Teaching takes EVERYTHING. (The only other thing that takes more might be being a good parent.) Good teachers get consumed by the content they teach. And too much of anything can be a bad thing, or certainly lead to burn out.  Turns out it was after practicing for ten years that one of my teachers at the time, Rolf Gates (my first African American teacher, btw), finally convinced me that I should seriously consider learning to teach yoga. Thinking back on this, he was my first official yoga mentor, and I owe so much to him. He saw something in me. And most importantly, he really saw me. He suggested many trainings, though surprisingly, none of them led by him, master teacher that he is.  He told me which ones would prepare me best to actually teach well, and which ones would just teach me how to choreograph, as it were, and call out poses in some dance-like creative sequence set to music. Again, I am so grateful for Rolf’s generosity and wisdom, and moreover his willingness to share his vision of me being a great teacher one day. Clearly, I heeded his advice. In the beginning, yoga was something I taught on the side for fun, as a personal challenge, and a way to deepen my own understanding of yoga.

Fast-forward seven years. I now teach 19 classes per week, thankfully down from 30 just a couple years ago. Whew! What used to be a fun and practical past time is a real enterprise and extreme challenge. And not just because I make my living doing it, but because I am more depleted and “out of shape” and balance from yoga than I am jubilant about it. Oh,

My home practice space in Harlem

the irony! I’m not complaining or anything because I do love what I do.  But dang, it is rarely a sunny picnic in Central Park! My home practice is mostly maintenance; restoratives that replenish and hot baths with Epsom salts that rejuvenate tired muscles. And frankly, I do a lot less asana and a lot more dharana or meditation. It’s become a necessity for self-preservation.

I’ll confess it, I’ve had a couple moments when I snapped in my kids classes, and that was not cool.
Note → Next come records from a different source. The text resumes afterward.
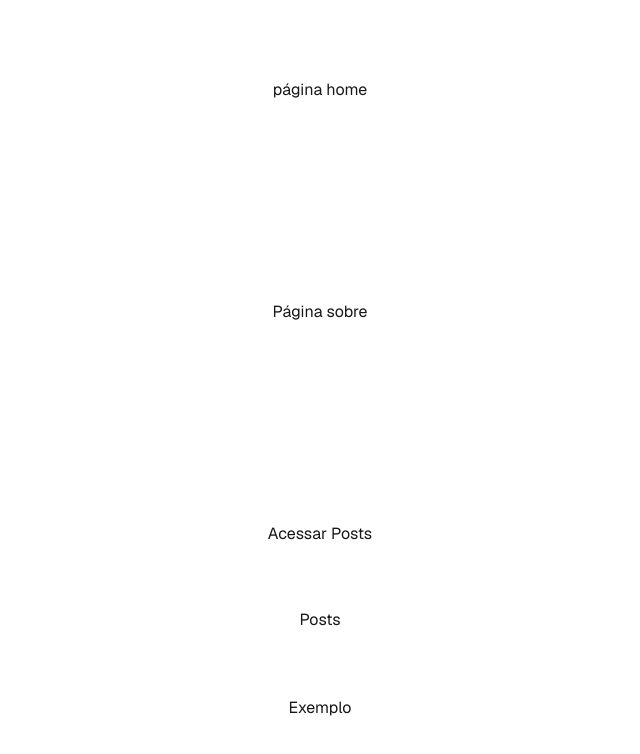
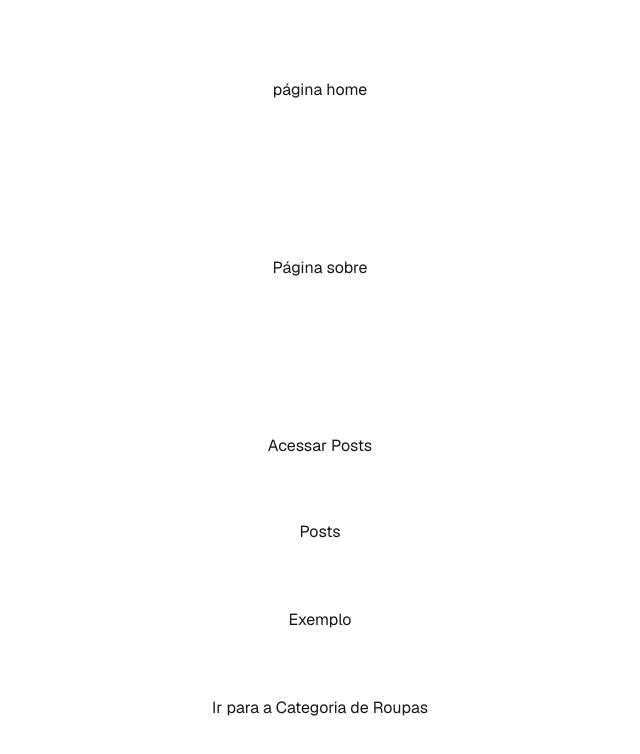
Before and after one commit to brunohro/next-experiments, a Next.js app: page / in a window 1280 px wide. Shown: the top 754 px of the page, without its empty margins (320-960 px from the left). Built offline with nearby package versions, Linux system fonts and the light colour scheme.

Commit message:
trabalhando com nasted routes

```diff
--- a/src/app/page.js
+++ b/src/app/page.js
@@ -9,6 +9,10 @@ export default function Home() {
       <h1>Acessar Posts</h1>
       <Link href="/posts">Posts</Link>
       <Link href="/exemplo?parametro=abc">Exemplo</Link>
+      {/* Nasted routes - rotas aninhadas */}
+      <Link href="/produtos/categorias/roupas">
+        Ir para a Categoria de Roupas
+      </Link>
     </div>
   );
 }
--- /dev/null
+++ b/src/app/produtos/categorias/[categoria]/[produtos]/page.js
@@ -0,0 +1,13 @@
+import React from "react";
+
+const ProdutoPage = ({ params }) => {
+  // aqui eu iria realizar uma pesquisa no banco para achar gola v
+  const produto = params.produto;
+  return (
+    <div>
+      <h1>Produto {produto}</h1>
+    </div>
+  );
+};
+
+export default ProdutoPage;
--- /dev/null
+++ b/src/app/produtos/categorias/[categoria]/page.js
@@ -0,0 +1,13 @@
+import React from "react";
+import Link from "next/link";
+
+const CategoryPage = () => {
+  return (
+    <div>
+      <h1>Conheça nossas roupas </h1>
+      <Link href="roupas/camisa_gola_v">Camisa Gola V</Link>
+    </div>
+  );
+};
+
+export default CategoryPage;
```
Yogis practice a yama, or ethical standard of conduct, called ahimsa, which translates from Sanskrit to nonviolence. I teach it as kindness to my youth classes. I learned from personal experience, and experiences as both a student and a teacher that violence can take physical and verbal forms, and be equally harmful. Observing my self at my wits end, too overwhelmed by physical and mental fatigue to remain mindful of my speech or behavior, is what ultimately turned me into a “real yogi”, for lack of a better way to put it… over a dozen years after my first yoga class, and at least three years into my teaching practice. Could this tale be more rife with irony? Probably not. I’ve learned, and perhaps the hard way at times, that it’s easy to be a yogi when life is bumbling along serenely. On the other hand, when I observe myself practicing and embodying yogic principles even while under duress, THE hardest thing ever, I give my yoga self a little pat on the back. Just like life, yoga and yoga teaching is a hustle. I’m learning to get comfortable with what is usually a tumultuous ride. And the practice, if you sincerely commit to it, is no joke.